Money creation in China has gone bonkers. Authorities have opened the valves, and new credit is surging through money pipelines, including state-owned banks and the “shadow banking” system, and so loans in just the first two months this year soared by $1 trillion. Where did this money go?
We don’t know, but we’re getting indications that some of it is showing up right here in the US.
At the same time, “China is getting into the venture capital business in a big way. A really, really big way,” as Bloomberg put it: Government-backed venture funds raised about 1.5 trillion yuan ($231 billion) last year to bring the total to 2.2 trillion yuan. “That’s the biggest pot of money for startups in the world and almost five times the sum raised by other venture firms last year globally….”
While China is drowning in this sea of liquidity, its exports in February crashed 25% in dollar terms year over year. Part of it was due to the Chinese New Year effects. The rest was due to weakening global demand for Chinese goods: It was the 11th month of declines in 12 months.
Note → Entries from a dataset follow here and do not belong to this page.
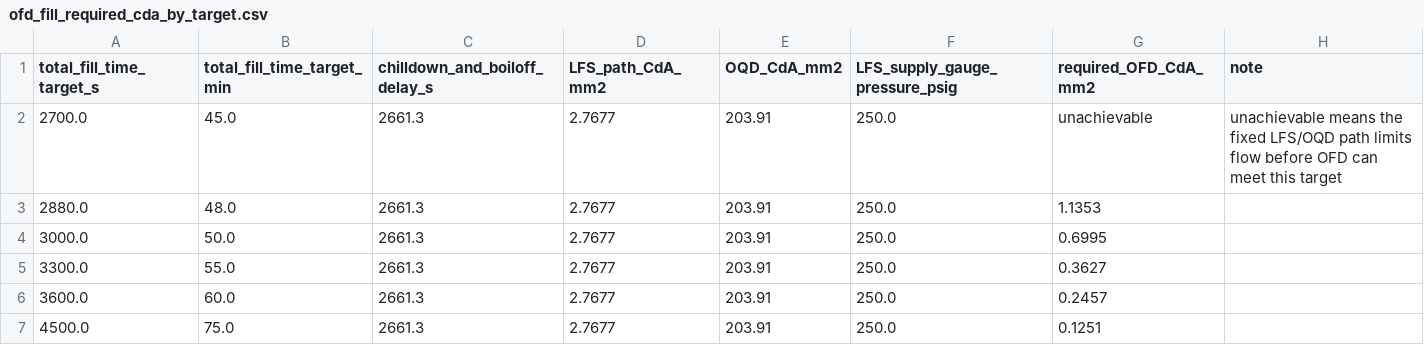
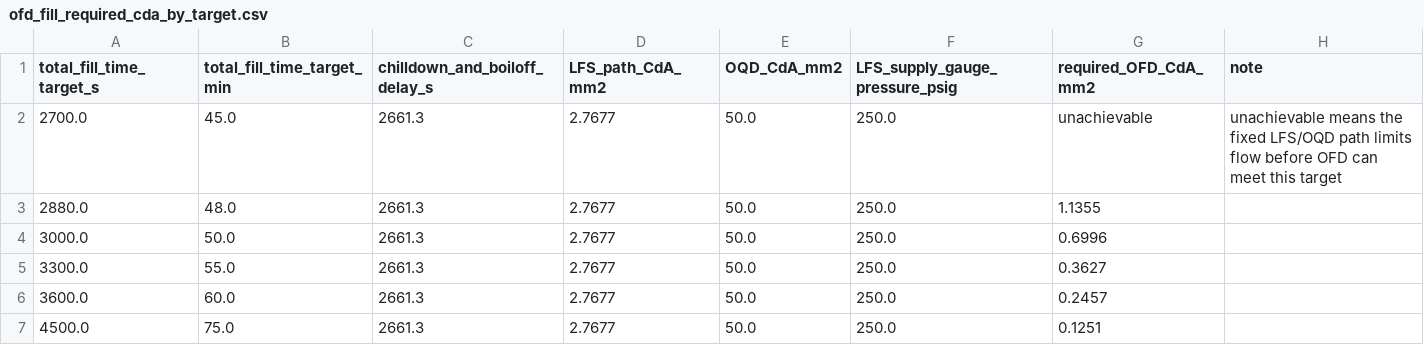
Before and after one commit to gt-space/hopper, a CSV file: sims/hopper_fullflow/isolated_sims/valve_sizing/outputs/valve_sizing_outputs/ofd_fill_required_cda_by_target.csv, drawn as a sheet.

```diff
--- a/sims/hopper_fullflow/isolated_sims/valve_sizing/outputs/valve_sizing_outputs/ofd_fill_required_cda_by_target.csv
+++ b/sims/hopper_fullflow/isolated_sims/valve_sizing/outputs/valve_sizing_outputs/ofd_fill_required_cda_by_target.csv
@@ -1,7 +1,7 @@
 total_fill_time_target_s,total_fill_time_target_min,chilldown_and_boiloff_delay_s,LFS_path_CdA_mm2,OQD_CdA_mm2,LFS_supply_gauge_pressure_psig,required_OFD_CdA_mm2,note
-2700.0,45.0,2661.3,2.7677,203.91,250.0,unachievable,unachievable means the fixed LFS/OQD path limits flow before OFD can meet this target
-2880.0,48.0,2661.3,2.7677,203.91,250.0,1.1353,
-3000.0,50.0,2661.3,2.7677,203.91,250.0,0.6995,
-3300.0,55.0,2661.3,2.7677,203.91,250.0,0.3627,
-3600.0,60.0,2661.3,2.7677,203.91,250.0,0.2457,
-4500.0,75.0,2661.3,2.7677,203.91,250.0,0.1251,
+2700.0,45.0,2661.3,2.7677,50.0,250.0,unachievable,unachievable means the fixed LFS/OQD path limits flow before OFD can meet this target
+2880.0,48.0,2661.3,2.7677,50.0,250.0,1.1355,
+3000.0,50.0,2661.3,2.7677,50.0,250.0,0.6996,
+3300.0,55.0,2661.3,2.7677,50.0,250.0,0.3627,
+3600.0,60.0,2661.3,2.7677,50.0,250.0,0.2457,
+4500.0,75.0,2661.3,2.7677,50.0,250.0,0.1251,
```
Also changed, not shown: sims/hopper_fullflow/isolated_sims/valve_sizing/outputs/valve_sizing_outputs/ofd_fill_cda_sweep.csv, sims/hopper_fullflow/isolated_sims/valve_sizing/outputs/valve_sizing_outputs/ofd_fill_history.csv, 5 other files.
Exports of goods are crashing, but hey, no problem, exports of money are booming. Capital flight takes on ever fancier dimensions: mansions in Southern California, tony condos in San Francisco, huge commercial and residential development projects, corporate acquisitions, and so on. Prices have surged for seven years and have reached ludicrous heights. So this is a good time to buy.